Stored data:
===

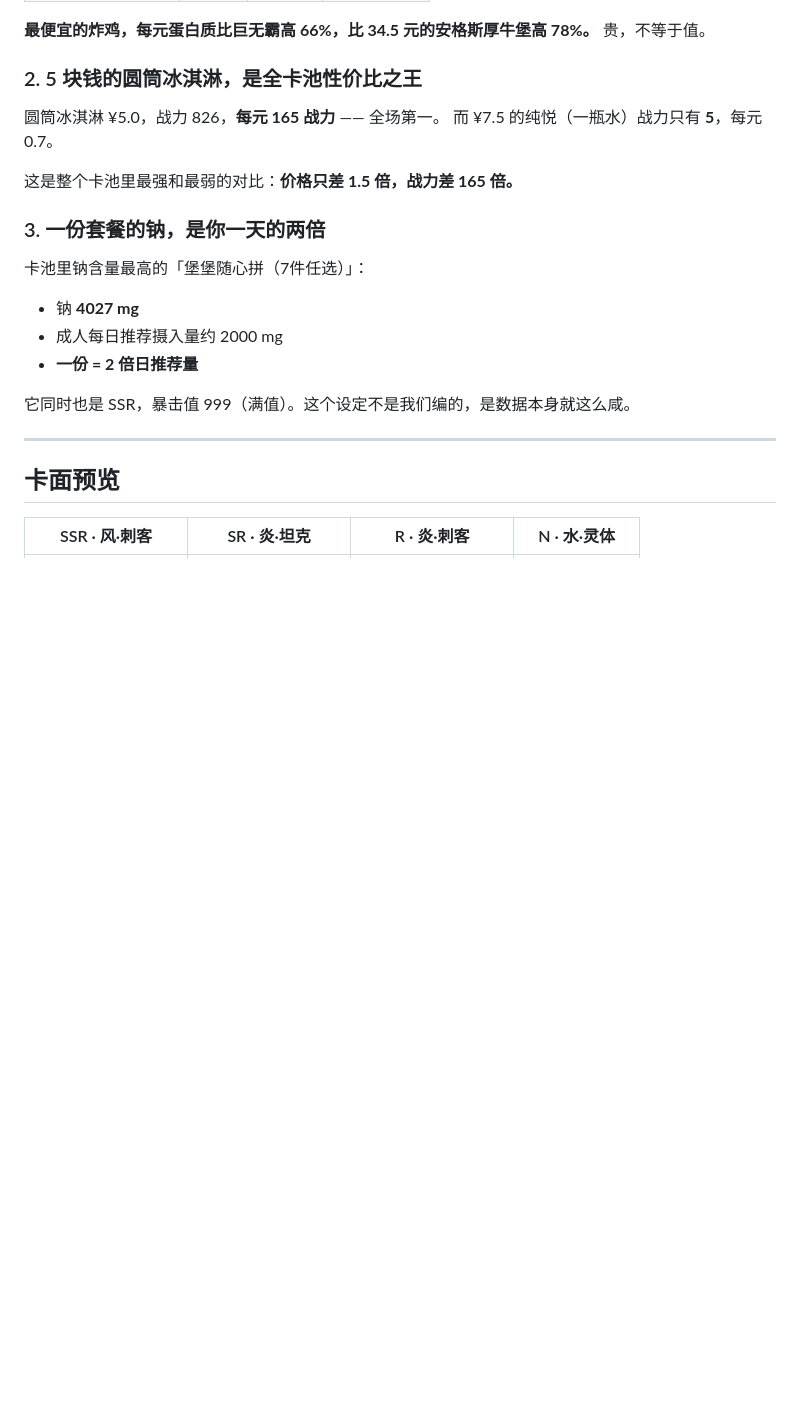
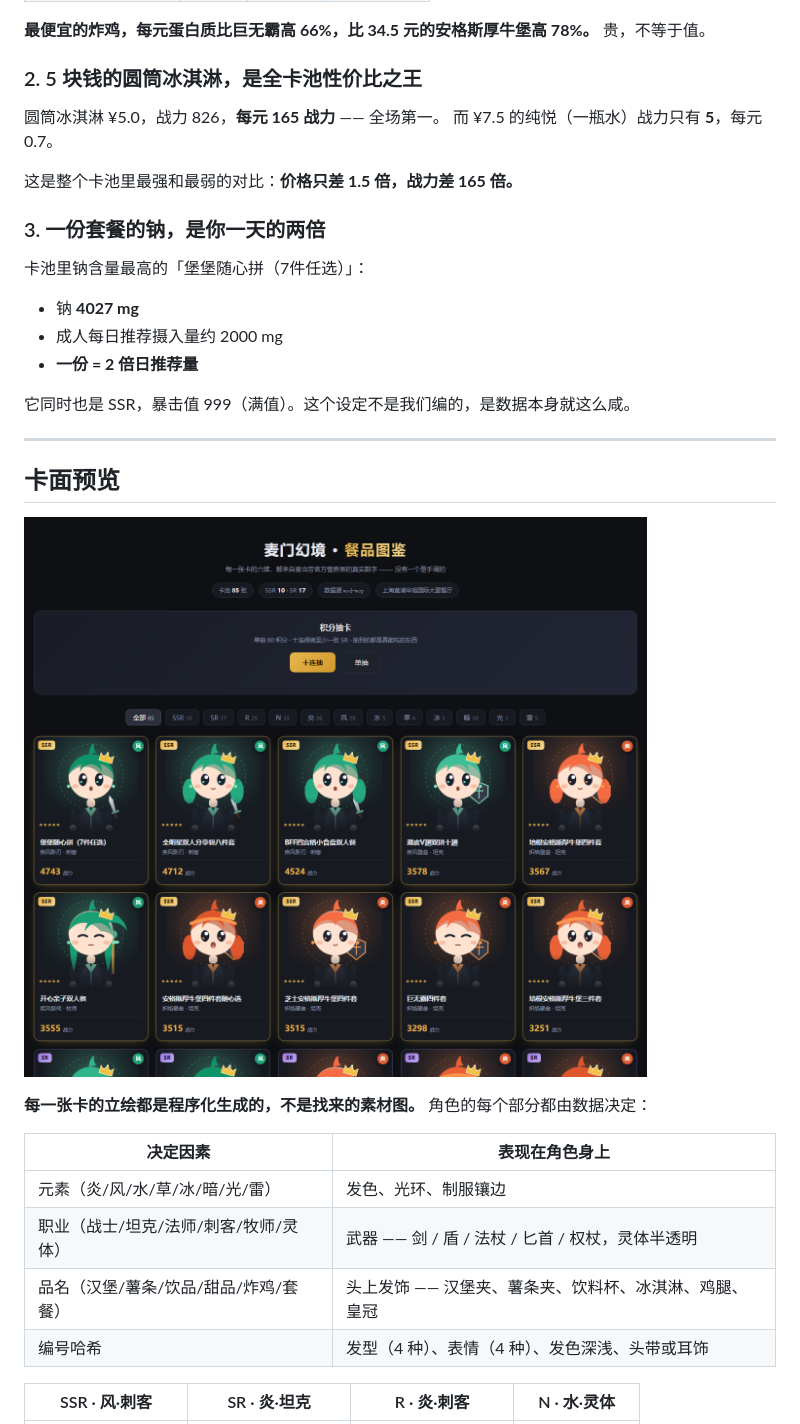
Before and after one commit to mephiroth/mcdomcp, a Markdown page: README.md, the part around the change printed below. Rendered like a GitHub page; pictures changed too: docs/preview.png; blank space fills up the shorter version.

```diff
--- a/README.md
+++ b/README.md
@@ -48,5 +48,16 @@
 
 ## 卡面预览
 
+![麦门幻境图鉴](docs/preview.png)
+
+**每一张卡的立绘都是程序化生成的，不是找来的素材图。** 角色的每个部分都由数据决定：
+
+| 决定因素 | 表现在角色身上 |
+|---|---|
+| 元素（炎/风/水/草/冰/暗/光/雷） | 发色、光环、制服镶边 |
+| 职业（战士/坦克/法师/刺客/牧师/灵体） | 武器 —— 剑 / 盾 / 法杖 / 匕首 / 权杖，灵体半透明 |
+| 品名（汉堡/薯条/饮品/甜品/炸鸡/套餐） | 头上发饰 —— 汉堡夹、薯条夹、饮料杯、冰淇淋、鸡腿、皇冠 |
+| 编号哈希 | 发型（4 种）、表情（4 种）、发色深浅、头带或耳饰 |
+
 | SSR · 风·刺客 | SR · 炎·坦克 | R · 炎·刺客 | N · 水·灵体 |
 |:---:|:---:|:---:|:---:|
```
Also changed, not shown: other parts of README.md (+1 -2 lines), 2 other files.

===

What you should do: The word "preview" appears in some lines of the data. Copy every one of those lines.

Answer for this exercise:
Before and after one commit to mephiroth/mcdomcp, a Markdown page: README.md, the part around the change printed below. Rendered like a GitHub page; pictures changed too: docs/preview.png; blank space fills up the shorter version.
+![麦门幻境图鉴](docs/preview.png)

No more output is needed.